_Data records:_

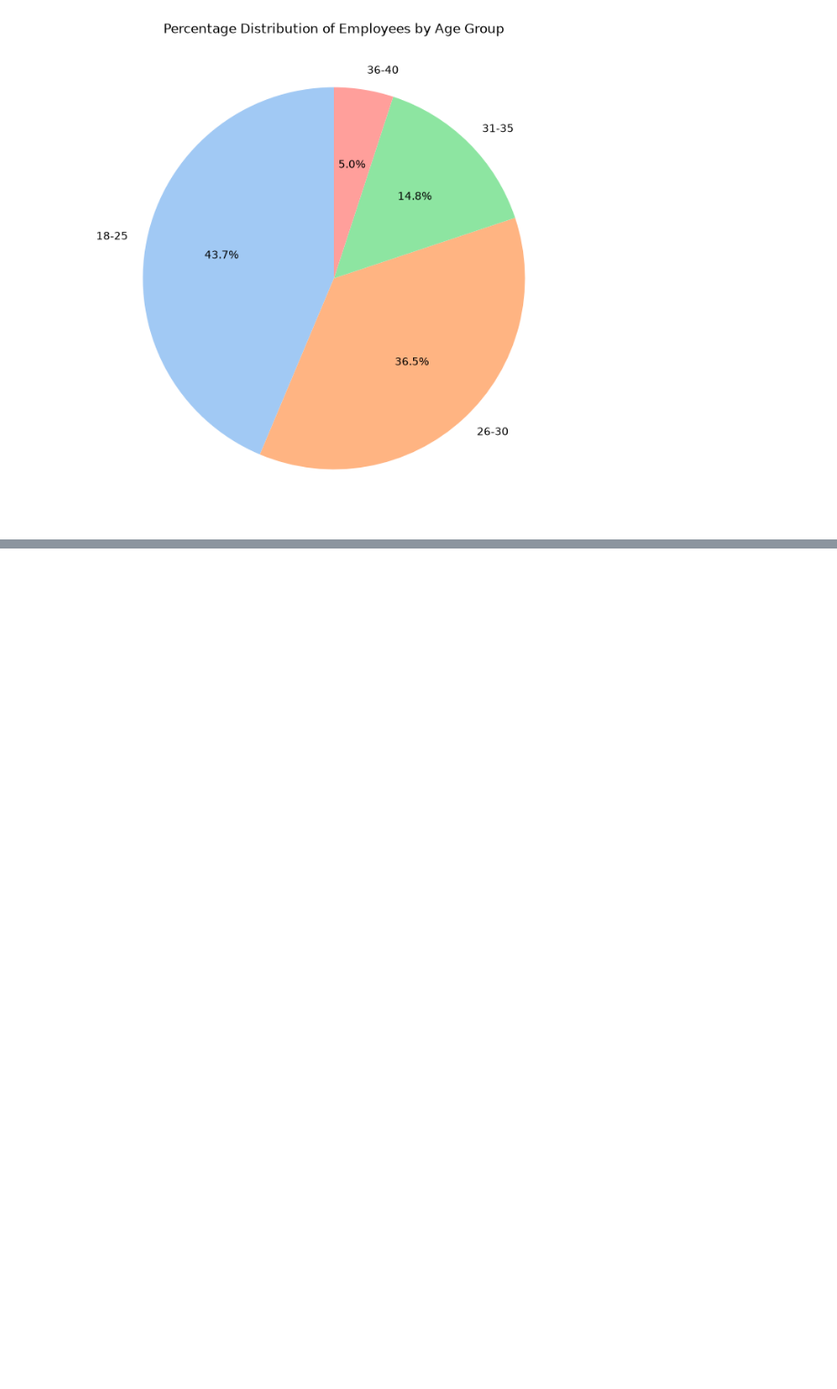
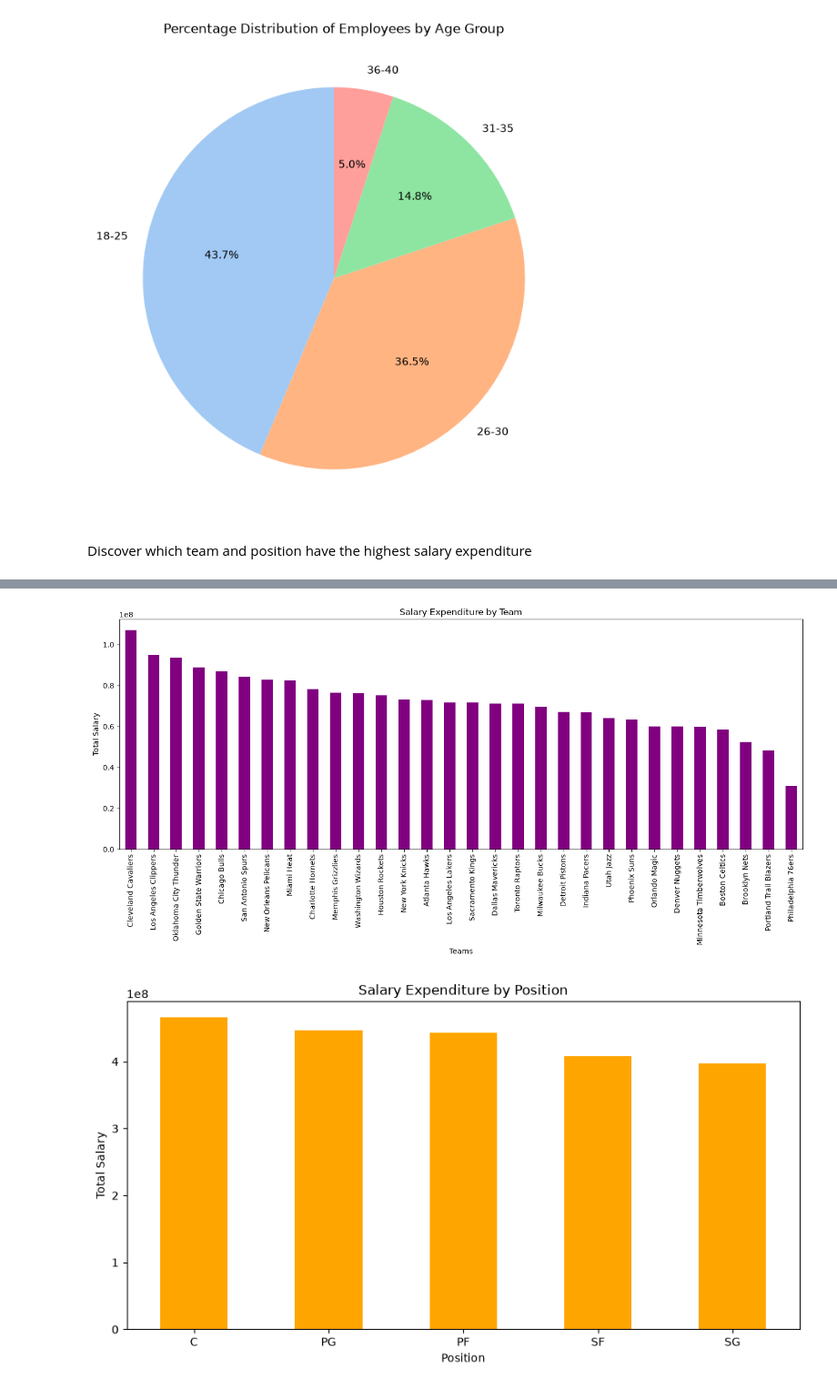
Before and after one commit to alphajohntj/ABC-Employee-Data-Analysis, a Jupyter notebook: employee_analysis.ipynb, the cells around one changed output, grey strips where cells are left out. Shown at 91% size. Cells and saved outputs as stored; diff of their text form; code cells hidden in the pictures; blank space fills up the shorter version.

```diff
--- a/employee_analysis.ipynb
+++ b/employee_analysis.ipynb
@@ -240,3 +240,75 @@ Predominant Age Group:  18-25
 Number of Employees:  200
 [figure]
 [figure]
+# %% [markdown]
+Discover which team and position have the highest salary expenditure
+# %%
+# --------------------------------
+# SALARY EXPENDITURE BY TEAM
+# --------------------------------
+
+# Calculate total salary for each team
+
+team_salary = df.groupby("Team")["Salary"].sum()
+print("\nTotal Salary Expenditure by Team: ")
+print(team_salary.sort_values(ascending=False))
+
+# Find team with highest salary expenditure
+
+highest_team = team_salary.idxmax()
+highest_team_salary = team_salary.max()
+
+print("\nTeam with Highest Salary Expenditure: ", highest_team)
+print("Total Salary Expenditure: ", highest_team_salary)
+
+# Visualize salary expenditure by team
+
+plt.figure(figsize=(14,7))
+team_salary.sort_values(ascending=False).plot(kind="bar",color="purple")
+
+plt.title("Salary Expenditure by Team")
+plt.xlabel("Teams")
+plt.ylabel("Total Salary")
+
+plt.xticks(rotation=90)
+plt.tight_layout()
+plt.show
+
+# --------------------------------
+# SALARY EXPENDITURE BY POSITION
+# --------------------------------
+
+# Calculate total salary for each position
+
+position_salary = df.groupby("Position")["Salary"].sum()
+
+print("\nTotal Salary Expenditure by Position:")
+print(position_salary.sort_values(ascending=False))
+
+# Find position with highest salary expenditure
+
+highest_position = position_salary.idxmax()
+
+highest_position_salary = position_salary.max()
+
+print("\nPosition with Highest Salary Expenditure:", highest_position)
+
+print("Total Salary Expenditure:", highest_position_salary)
+
+# Visualize salary expenditure by position
+
+plt.figure(figsize=(9, 5))
+
+position_salary.sort_values(ascending=False).plot(
+    kind="bar",
+    color="orange"
+)
+
+plt.title("Salary Expenditure by Position")
+plt.xlabel("Position")
+plt.ylabel("Total Salary")
+
+plt.xticks(rotation=0)
+plt.tight_layout()
+plt.show()
+# %% [output]
@@ -242,0 +332,2 @@ Number of Employees:  200
+[figure, added]
+[figure, added]
```
Also changed, not shown: parts of 8 cells of this notebook, 1 other file.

_Exercise objective:_ Your answer must be the records above, word for word, with every picture left out.

_Answer:_
Before and after one commit to alphajohntj/ABC-Employee-Data-Analysis, a Jupyter notebook: employee_analysis.ipynb, the cells around one changed output, grey strips where cells are left out. Shown at 91% size. Cells and saved outputs as stored; diff of their text form; code cells hidden in the pictures; blank space fills up the shorter version.

```diff
--- a/employee_analysis.ipynb
+++ b/employee_analysis.ipynb
@@ -240,3 +240,75 @@ Predominant Age Group:  18-25
 Number of Employees:  200
 [figure]
 [figure]
+# %% [markdown]
+Discover which team and position have the highest salary expenditure
+# %%
+# --------------------------------
+# SALARY EXPENDITURE BY TEAM
+# --------------------------------
+
+# Calculate total salary for each team
+
+team_salary = df.groupby("Team")["Salary"].sum()
+print("\nTotal Salary Expenditure by Team: ")
+print(team_salary.sort_values(ascending=False))
+
+# Find team with highest salary expenditure
+
+highest_team = team_salary.idxmax()
+highest_team_salary = team_salary.max()
+
+print("\nTeam with Highest Salary Expenditure: ", highest_team)
+print("Total Salary Expenditure: ", highest_team_salary)
+
+# Visualize salary expenditure by team
+
+plt.figure(figsize=(14,7))
+team_salary.sort_values(ascending=False).plot(kind="bar",color="purple")
+
+plt.title("Salary Expenditure by Team")
+plt.xlabel("Teams")
+plt.ylabel("Total Salary")
+
+plt.xticks(rotation=90)
+plt.tight_layout()
+plt.show
+
+# --------------------------------
+# SALARY EXPENDITURE BY POSITION
+# --------------------------------
+
+# Calculate total salary for each position
+
+position_salary = df.groupby("Position")["Salary"].sum()
+
+print("\nTotal Salary Expenditure by Position:")
+print(position_salary.sort_values(ascending=False))
+
+# Find position with highest salary expenditure
+
+highest_position = position_salary.idxmax()
+
+highest_position_salary = position_salary.max()
+
+print("\nPosition with Highest Salary Expenditure:", highest_position)
+
+print("Total Salary Expenditure:", highest_position_salary)
+
+# Visualize salary expenditure by position
+
+plt.figure(figsize=(9, 5))
+
+position_salary.sort_values(ascending=False).plot(
+    kind="bar",
+    color="orange"
+)
+
+plt.title("Salary Expenditure by Position")
+plt.xlabel("Position")
+plt.ylabel("Total Salary")
+
+plt.xticks(rotation=0)
+plt.tight_layout()
+plt.show()
+# %% [output]
@@ -242,0 +332,2 @@ Number of Employees:  200
+[figure, added]
+[figure, added]
```
Also changed, not shown: parts of 8 cells of this notebook, 1 other file.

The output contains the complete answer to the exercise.